*Extracted information:*
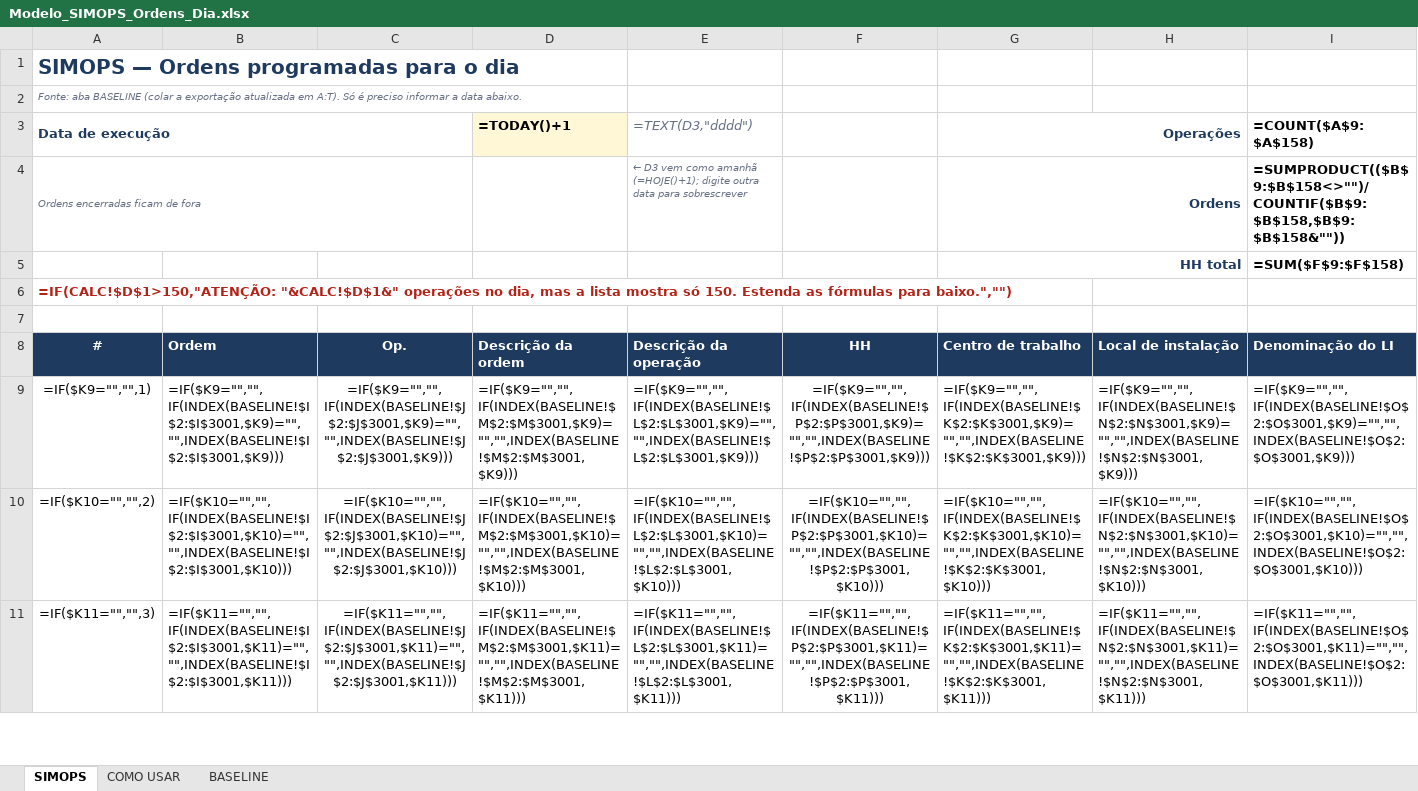
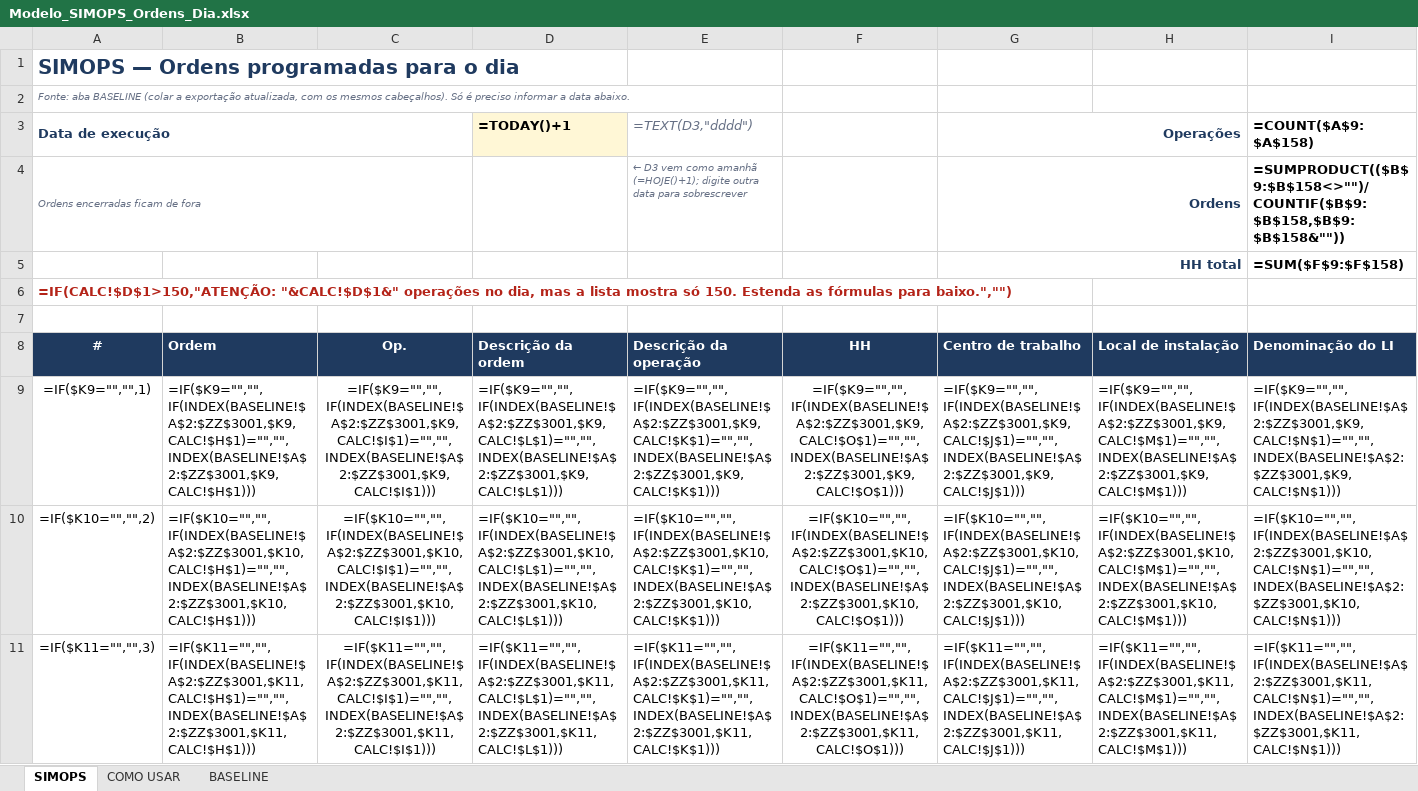
Before and after one commit to LucasRibaas/Planejamento, an Excel workbook: Modelo_SIMOPS_Ordens_Dia.xlsx, sheet SIMOPS, drawn as a sheet; only a part is shown; values as stored, in another font and other column widths than the file's, no borders; formulas without a stored value are shown as written; conditional formats not drawn; the diff covers the shown part only; the diff names each change by its address in the sheet, - before the commit and + after, or states it on an @@ line.

```diff
--- a/Modelo_SIMOPS_Ordens_Dia.xlsx (sheet SIMOPS)
+++ b/Modelo_SIMOPS_Ordens_Dia.xlsx (sheet SIMOPS)
-A2 (Data de execução): …a exportação atualizada em A:T). Só é…
+A2 (Data de execução): …a exportação atualizada, com os mesmos cabeçalhos). Só é…
-B9: =IF($K9="","",IF(INDEX(BASELINE!$I$2:$I$3001,$K9)="","",INDEX(BASELINE!$I$2:$I$3001,$K9)))
+B9: =IF($K9="","",IF(INDEX(BASELINE!$A$2:$ZZ$3001,$K9,CALC!$H$1)="","",INDEX(BASELINE!$A$2:$ZZ$3001,$K9,CALC!$H$1)))
-C9: =IF($K9="","",IF(INDEX(BASELINE!$J$2:$J$3001,$K9)="","",INDEX(BASELINE!$J$2:$J$3001,$K9)))
+C9: =IF($K9="","",IF(INDEX(BASELINE!$A$2:$ZZ$3001,$K9,CALC!$I$1)="","",INDEX(BASELINE!$A$2:$ZZ$3001,$K9,CALC!$I$1)))
-D9 (=TODAY()+1): =IF($K9="","",IF(INDEX(BASELINE!$M$2:$M$3001,$K9)="","",INDEX(BASELINE!$M$2:$M$3001,$K9)))
+D9 (=TODAY()+1): =IF($K9="","",IF(INDEX(BASELINE!$A$2:$ZZ$3001,$K9,CALC!$L$1)="","",INDEX(BASELINE!$A$2:$ZZ$3001,$K9,CALC!$L$1)))
-E9 (=TEXT(D3,"dddd")): =IF($K9="","",IF(INDEX(BASELINE!$L$2:$L$3001,$K9)="","",INDEX(BASELINE!$L$2:$L$3001,$K9)))
+E9 (=TEXT(D3,"dddd")): =IF($K9="","",IF(INDEX(BASELINE!$A$2:$ZZ$3001,$K9,CALC!$K$1)="","",INDEX(BASELINE!$A$2:$ZZ$3001,$K9,CALC!$K$1)))
-F9: =IF($K9="","",IF(INDEX(BASELINE!$P$2:$P$3001,$K9)="","",INDEX(BASELINE!$P$2:$P$3001,$K9)))
+F9: =IF($K9="","",IF(INDEX(BASELINE!$A$2:$ZZ$3001,$K9,CALC!$O$1)="","",INDEX(BASELINE!$A$2:$ZZ$3001,$K9,CALC!$O$1)))
-G9 (Operações): =IF($K9="","",IF(INDEX(BASELINE!$K$2:$K$3001,$K9)="","",INDEX(BASELINE!$K$2:$K$3001,$K9)))
+G9 (Operações): =IF($K9="","",IF(INDEX(BASELINE!$A$2:$ZZ$3001,$K9,CALC!$J$1)="","",INDEX(BASELINE!$A$2:$ZZ$3001,$K9,CALC!$J$1)))
-H9: =IF($K9="","",IF(INDEX(BASELINE!$N$2:$N$3001,$K9)="","",INDEX(BASELINE!$N$2:$N$3001,$K9)))
+H9: =IF($K9="","",IF(INDEX(BASELINE!$A$2:$ZZ$3001,$K9,CALC!$M$1)="","",INDEX(BASELINE!$A$2:$ZZ$3001,$K9,CALC!$M$1)))
-I9 (=COUNT($A$9:$A$158)): =IF($K9="","",IF(INDEX(BASELINE!$O$2:$O$3001,$K9)="","",INDEX(BASELINE!$O$2:$O$3001,$K9)))
+I9 (=COUNT($A$9:$A$158)): =IF($K9="","",IF(INDEX(BASELINE!$A$2:$ZZ$3001,$K9,CALC!$N$1)="","",INDEX(BASELINE!$A$2:$ZZ$3001,$K9,CALC!$N$1)))
-B10: =IF($K10="","",IF(INDEX(BASELINE!$I$2:$I$3001,$K10)="","",INDEX(BASELINE!$I$2:$I$3001,$K10)))
+B10: =IF($K10="","",IF(INDEX(BASELINE!$A$2:$ZZ$3001,$K10,CALC!$H$1)="","",INDEX(BASELINE!$A$2:$ZZ$3001,$K10,CALC!$H$1)))
-C10: =IF($K10="","",IF(INDEX(BASELINE!$J$2:$J$3001,$K10)="","",INDEX(BASELINE!$J$2:$J$3001,$K10)))
+C10: =IF($K10="","",IF(INDEX(BASELINE!$A$2:$ZZ$3001,$K10,CALC!$I$1)="","",INDEX(BASELINE!$A$2:$ZZ$3001,$K10,CALC!$I$1)))
-D10 (=TODAY()+1): =IF($K10="","",IF(INDEX(BASELINE!$M$2:$M$3001,$K10)="","",INDEX(BASELINE!$M$2:$M$3001,$K10)))
+D10 (=TODAY()+1): =IF($K10="","",IF(INDEX(BASELINE!$A$2:$ZZ$3001,$K10,CALC!$L$1)="","",INDEX(BASELINE!$A$2:$ZZ$3001,$K10,CALC!$L$1)))
-E10 (=TEXT(D3,"dddd")): =IF($K10="","",IF(INDEX(BASELINE!$L$2:$L$3001,$K10)="","",INDEX(BASELINE!$L$2:$L$3001,$K10)))
+E10 (=TEXT(D3,"dddd")): =IF($K10="","",IF(INDEX(BASELINE!$A$2:$ZZ$3001,$K10,CALC!$K$1)="","",INDEX(BASELINE!$A$2:$ZZ$3001,$K10,CALC!$K$1)))
-F10: =IF($K10="","",IF(INDEX(BASELINE!$P$2:$P$3001,$K10)="","",INDEX(BASELINE!$P$2:$P$3001,$K10)))
+F10: =IF($K10="","",IF(INDEX(BASELINE!$A$2:$ZZ$3001,$K10,CALC!$O$1)="","",INDEX(BASELINE!$A$2:$ZZ$3001,$K10,CALC!$O$1)))
-G10 (Operações): =IF($K10="","",IF(INDEX(BASELINE!$K$2:$K$3001,$K10)="","",INDEX(BASELINE!$K$2:$K$3001,$K10)))
+G10 (Operações): =IF($K10="","",IF(INDEX(BASELINE!$A$2:$ZZ$3001,$K10,CALC!$J$1)="","",INDEX(BASELINE!$A$2:$ZZ$3001,$K10,CALC!$J$1)))
-H10: =IF($K10="","",IF(INDEX(BASELINE!$N$2:$N$3001,$K10)="","",INDEX(BASELINE!$N$2:$N$3001,$K10)))
+H10: =IF($K10="","",IF(INDEX(BASELINE!$A$2:$ZZ$3001,$K10,CALC!$M$1)="","",INDEX(BASELINE!$A$2:$ZZ$3001,$K10,CALC!$M$1)))
-I10 (=COUNT($A$9:$A$158)): =IF($K10="","",IF(INDEX(BASELINE!$O$2:$O$3001,$K10)="","",INDEX(BASELINE!$O$2:$O$3001,$K10)))
+I10 (=COUNT($A$9:$A$158)): =IF($K10="","",IF(INDEX(BASELINE!$A$2:$ZZ$3001,$K10,CALC!$N$1)="","",INDEX(BASELINE!$A$2:$ZZ$3001,$K10,CALC!$N$1)))
-B11: =IF($K11="","",IF(INDEX(BASELINE!$I$2:$I$3001,$K11)="","",INDEX(BASELINE!$I$2:$I$3001,$K11)))
+B11: =IF($K11="","",IF(INDEX(BASELINE!$A$2:$ZZ$3001,$K11,CALC!$H$1)="","",INDEX(BASELINE!$A$2:$ZZ$3001,$K11,CALC!$H$1)))
-C11: =IF($K11="","",IF(INDEX(BASELINE!$J$2:$J$3001,$K11)="","",INDEX(BASELINE!$J$2:$J$3001,$K11)))
+C11: =IF($K11="","",IF(INDEX(BASELINE!$A$2:$ZZ$3001,$K11,CALC!$I$1)="","",INDEX(BASELINE!$A$2:$ZZ$3001,$K11,CALC!$I$1)))
-D11 (=TODAY()+1): =IF($K11="","",IF(INDEX(BASELINE!$M$2:$M$3001,$K11)="","",INDEX(BASELINE!$M$2:$M$3001,$K11)))
+D11 (=TODAY()+1): =IF($K11="","",IF(INDEX(BASELINE!$A$2:$ZZ$3001,$K11,CALC!$L$1)="","",INDEX(BASELINE!$A$2:$ZZ$3001,$K11,CALC!$L$1)))
-E11 (=TEXT(D3,"dddd")): =IF($K11="","",IF(INDEX(BASELINE!$L$2:$L$3001,$K11)="","",INDEX(BASELINE!$L$2:$L$3001,$K11)))
+E11 (=TEXT(D3,"dddd")): =IF($K11="","",IF(INDEX(BASELINE!$A$2:$ZZ$3001,$K11,CALC!$K$1)="","",INDEX(BASELINE!$A$2:$ZZ$3001,$K11,CALC!$K$1)))
-F11: =IF($K11="","",IF(INDEX(BASELINE!$P$2:$P$3001,$K11)="","",INDEX(BASELINE!$P$2:$P$3001,$K11)))
+F11: =IF($K11="","",IF(INDEX(BASELINE!$A$2:$ZZ$3001,$K11,CALC!$O$1)="","",INDEX(BASELINE!$A$2:$ZZ$3001,$K11,CALC!$O$1)))
-G11 (Operações): =IF($K11="","",IF(INDEX(BASELINE!$K$2:$K$3001,$K11)="","",INDEX(BASELINE!$K$2:$K$3001,$K11)))
+G11 (Operações): =IF($K11="","",IF(INDEX(BASELINE!$A$2:$ZZ$3001,$K11,CALC!$J$1)="","",INDEX(BASELINE!$A$2:$ZZ$3001,$K11,CALC!$J$1)))
-H11: =IF($K11="","",IF(INDEX(BASELINE!$N$2:$N$3001,$K11)="","",INDEX(BASELINE!$N$2:$N$3001,$K11)))
+H11: =IF($K11="","",IF(INDEX(BASELINE!$A$2:$ZZ$3001,$K11,CALC!$M$1)="","",INDEX(BASELINE!$A$2:$ZZ$3001,$K11,CALC!$M$1)))
-I11 (=COUNT($A$9:$A$158)): =IF($K11="","",IF(INDEX(BASELINE!$O$2:$O$3001,$K11)="","",INDEX(BASELINE!$O$2:$O$3001,$K11)))
+I11 (=COUNT($A$9:$A$158)): =IF($K11="","",IF(INDEX(BASELINE!$A$2:$ZZ$3001,$K11,CALC!$N$1)="","",INDEX(BASELINE!$A$2:$ZZ$3001,$K11,CALC!$N$1)))
```
Also changed, not shown: 1326 edited cells elsewhere in this sheet, sheet BASELINE, sheet COMO USAR.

*Task brief:* Using the entries above, return each line in which the word "TEXT" occurs.

*Result of the task:*
-E9 (=TEXT(D3,"dddd")): =IF($K9="","",IF(INDEX(BASELINE!$L$2:$L$3001,$K9)="","",INDEX(BASELINE!$L$2:$L$3001,$K9)))
+E9 (=TEXT(D3,"dddd")): =IF($K9="","",IF(INDEX(BASELINE!$A$2:$ZZ$3001,$K9,CALC!$K$1)="","",INDEX(BASELINE!$A$2:$ZZ$3001,$K9,CALC!$K$1)))
-E10 (=TEXT(D3,"dddd")): =IF($K10="","",IF(INDEX(BASELINE!$L$2:$L$3001,$K10)="","",INDEX(BASELINE!$L$2:$L$3001,$K10)))
+E10 (=TEXT(D3,"dddd")): =IF($K10="","",IF(INDEX(BASELINE!$A$2:$ZZ$3001,$K10,CALC!$K$1)="","",INDEX(BASELINE!$A$2:$ZZ$3001,$K10,CALC!$K$1)))
-E11 (=TEXT(D3,"dddd")): =IF($K11="","",IF(INDEX(BASELINE!$L$2:$L$3001,$K11)="","",INDEX(BASELINE!$L$2:$L$3001,$K11)))
+E11 (=TEXT(D3,"dddd")): =IF($K11="","",IF(INDEX(BASELINE!$A$2:$ZZ$3001,$K11,CALC!$K$1)="","",INDEX(BASELINE!$A$2:$ZZ$3001,$K11,CALC!$K$1)))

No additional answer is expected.